It’s been a long, bumpy road for Maryland’s medical marijuana program, which voters first approved back in 2013.
Access to medical cannabis has been delayed by disputes over how the state awards its dispensary, cultivator, and processor licenses. Some of the potential licensees sued the state and the Maryland Medical Cannabis Commission (MMCC) because, according to the potential licensees, MMCC officials did not consider the racial diversity of the applicants, as is required under the original law.
That law was aimed at boosting minority-owned business participation in the state’s developing industry. Historically, people of color have been far more greatly harmed by the war on drugs than white people; yet the owners of cannabis business licenses in America’s emerging legal industry tend to be far more white and male than the population at large.

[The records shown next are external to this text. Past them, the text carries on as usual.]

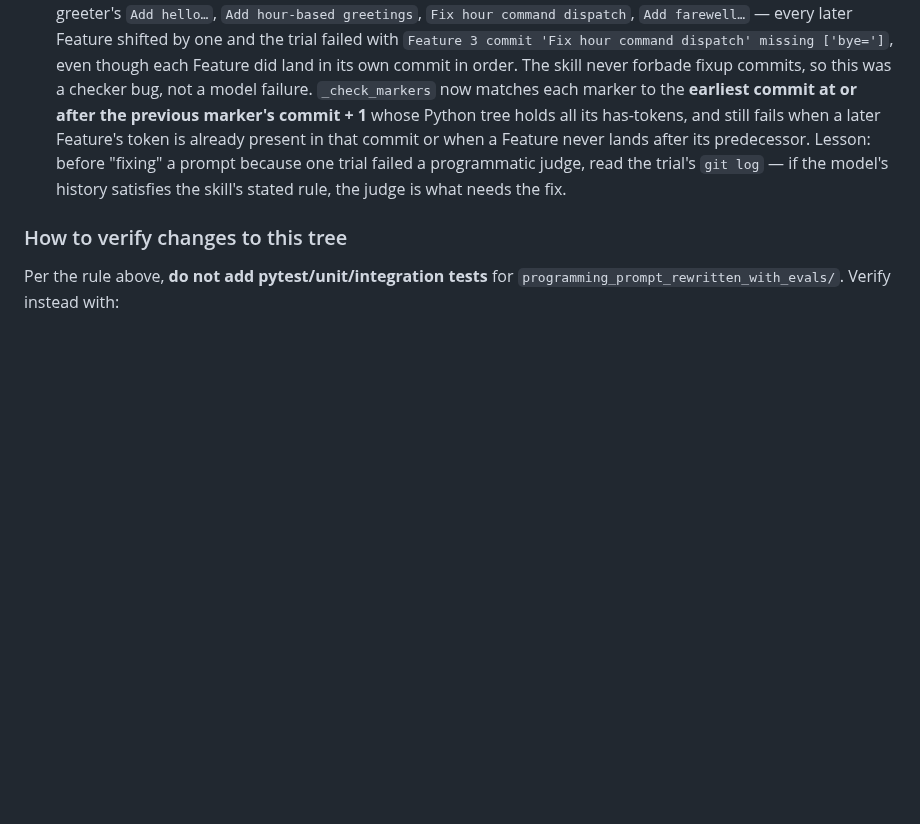
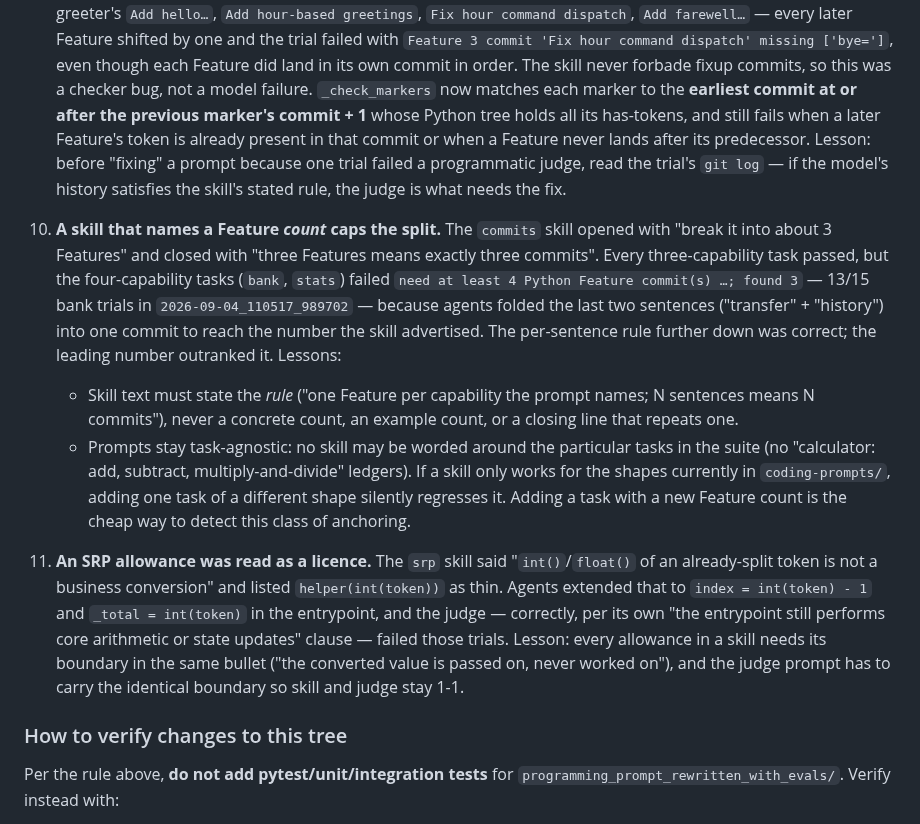
Before and after one commit to mikaeltorni/programming_prompts, a Markdown page: AGENTS.md, the part around the change. Rendered like a GitHub page; blank space fills up the shorter version.

Commit message:
docs(multi-feature-commits): record the Feature-count anchoring and SRP allowance failures

```diff
--- a/AGENTS.md
+++ b/AGENTS.md
@@ -250,6 +250,34 @@ misleading result rather than an obvious error.
    the trial's `git log` — if the model's history satisfies the skill's stated
    rule, the judge is what needs the fix.
 
+9. **A skill that names a Feature *count* caps the split.** The `commits` skill
+   opened with "break it into about 3 Features" and closed with "three Features
+   means exactly three commits". Every three-capability task passed, but the
+   four-capability tasks (`bank`, `stats`) failed
+   `need at least 4 Python Feature commit(s) …; found 3` — 13/15 bank trials in
+   `2026-09-04_110517_989702` — because agents folded the last two sentences
+   ("transfer" + "history") into one commit to reach the number the skill
+   advertised. The per-sentence rule further down was correct; the leading
+   number outranked it. Lessons:
+   - Skill text must state the *rule* ("one Feature per capability the prompt
+     names; N sentences means N commits"), never a concrete count, an example
+     count, or a closing line that repeats one.
+   - Prompts stay task-agnostic: no skill may be worded around the particular
+     tasks in the suite (no "calculator: add, subtract, multiply-and-divide"
+     ledgers). If a skill only works for the shapes currently in
+     `coding-prompts/`, adding one task of a different shape silently
+     regresses it. Adding a task with a new Feature count is the cheap way to
+     detect this class of anchoring.
+10. **An SRP allowance was read as a licence.** The `srp` skill said
+    "`int()`/`float()` of an already-split token is not a business conversion"
+    and listed `helper(int(token))` as thin. Agents extended that to
+    `index = int(token) - 1` and `_total = int(token)` in the entrypoint, and
+    the judge — correctly, per its own "the entrypoint still performs core
+    arithmetic or state updates" clause — failed those trials. Lesson: every
+    allowance in a skill needs its boundary in the same bullet ("the converted
+    value is passed on, never worked on"), and the judge prompt has to carry
+    the identical boundary so skill and judge stay 1-1.
+
 ### How to verify changes to this tree
 
 Per the rule above, **do not add pytest/unit/integration tests** for
```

In Maryland, state courts are currently reviewing two separate cases alleging that state regulators improperly picked grow license winners.
One of the unique aspects of Maryland’s medical marijuana law is a requirement to report and post data on the race, ethnicity, and gender of cannabis business owners and employees. Leafly has translated that data into a number of graphs, below, that give a bit of insight into how the state is doing with its allocation of licenses. For context, the population of Maryland is about 58% white and 42% minority.
According to the data, white men are the most likely demographic group to own a state-licensed cannabis grow operation. As the data point out, only 15% of grow operations are owned by minorities, and 23% are owned by women.
There’s a similar divide among cannabis processors: 27% are owned by women, and 27% are owned by minority entrepreneurs.
Among dispensary owners, the numbers break about 60% male, 40% female.
Here’s a look at the Maryland medical marijuana industry as a whole: